In May of 2006, a VC-backed startup called M2Z petitioned the FCC to hand over
some spectrum for free in exchange for a cut of future potential revenues. As you're probably quite aware, the FCC has been focused lately on auctioning off slices of spectrum to private companies for use in various wireless projects. The spectrum seems to only be getting more and more valuable as demands for potential wireless applications and services increase. Of course, as we've seen
in the past, these spectrum auctions don't always work out so well, with companies overbidding and being unable to actually do much with the spectrum. Part of the problem is that the FCC wants to put all sorts of rules on the spectrum usage, rather than letting it be used for whatever
makes the most sense, like some other countries.
However, the M2Z proposal seemed pretty questionable in its own way, promising nothing up front, and then making plenty of promises on the backend. The company claimed it would cover 95% of the country in broadband in 10 years, would have a "free" tier that was relatively slow and filtered, a more expensive upper tier, as well as offering priority for public safety uses.
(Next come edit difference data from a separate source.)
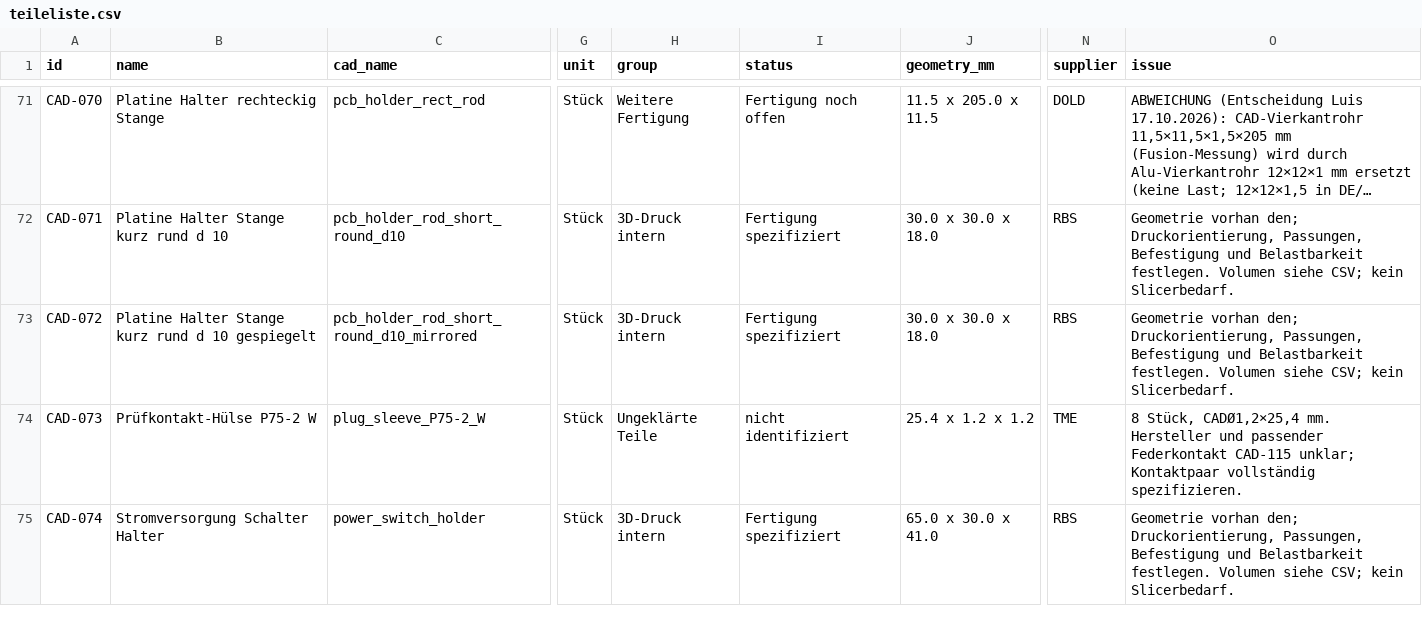
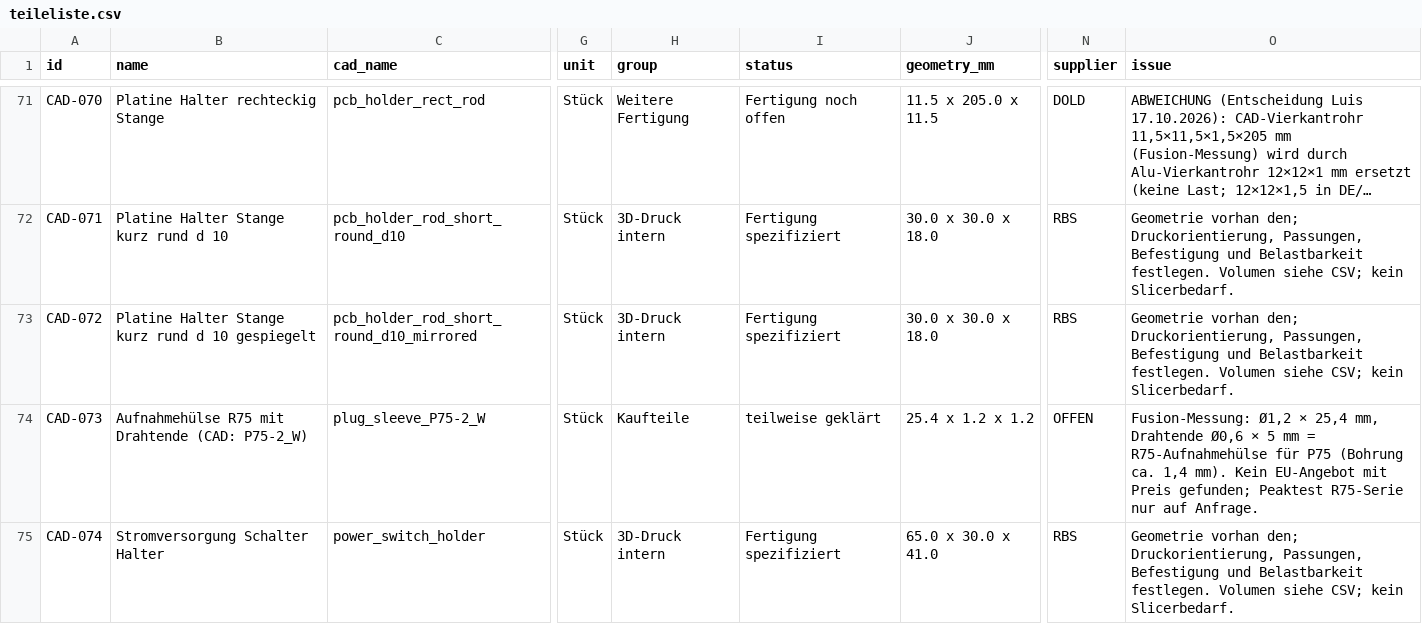
Before and after one commit to floronics/ProBoter, a CSV file: bom/teileliste.csv, drawn as a sheet; only a part is shown, gaps mark what is left out; long unchanged cells end in …; the diff covers the shown part only; the diff names each change by its address in the sheet, - before the commit and + after, or states it on an @@ line.

```diff
--- a/bom/teileliste.csv
+++ b/bom/teileliste.csv
-B74 (name): Prüfkontakt-Hülse P75-2 W
+B74 (name): Aufnahmehülse R75 mit Drahtende (CAD: P75-2_W)
-H74 (group): Ungeklärte Teile
+H74 (group): Kaufteile
-I74 (status): nicht identifiziert
+I74 (status): teilweise geklärt
-N74 (supplier): TME
+N74 (supplier): OFFEN
-O74 (issue): 8 Stück, CADØ1,2×25,4 mm. Hersteller und passender Federkontakt CAD-115 unklar; Kontaktpaar vollständig spezifizieren.
+O74 (issue): Fusion-Messung: Ø1,2 × 25,4 mm, Drahtende Ø0,6 × 5 mm = R75-Aufnahmehülse für P75 (Bohrung ca. 1,4 mm). Kein EU-Angebot mit Preis gefunden; Peaktest R75-Serie nur auf Anfrage.
```
Also changed, not shown: 2 added rows and 17 edited cells elsewhere in this file, bom/bestellliste.csv, bom/montage/montage.csv, 11 other files.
It may have been intriguing simply for the fact that it was different, but the FCC wasn't convinced. As has been expected for quite some time, the FCC has rejected the proposal
, though some believe that the debate over this topic may eventually lead to good things
from the FCC with the spectrum it's going to release in the near future. Of course, in the end all this really highlights is that the FCC still is focused on dribbling out
bits and pieces of spectrum using different rules and regulations each time -- rather than coming up with a truly comprehensive spectrum allocation plan. Of course, some of us have been pointing this out for years, and the FCC never seems to get any closer to a comprehensive spectrum allocation policy -- and the country continues to suffer for it.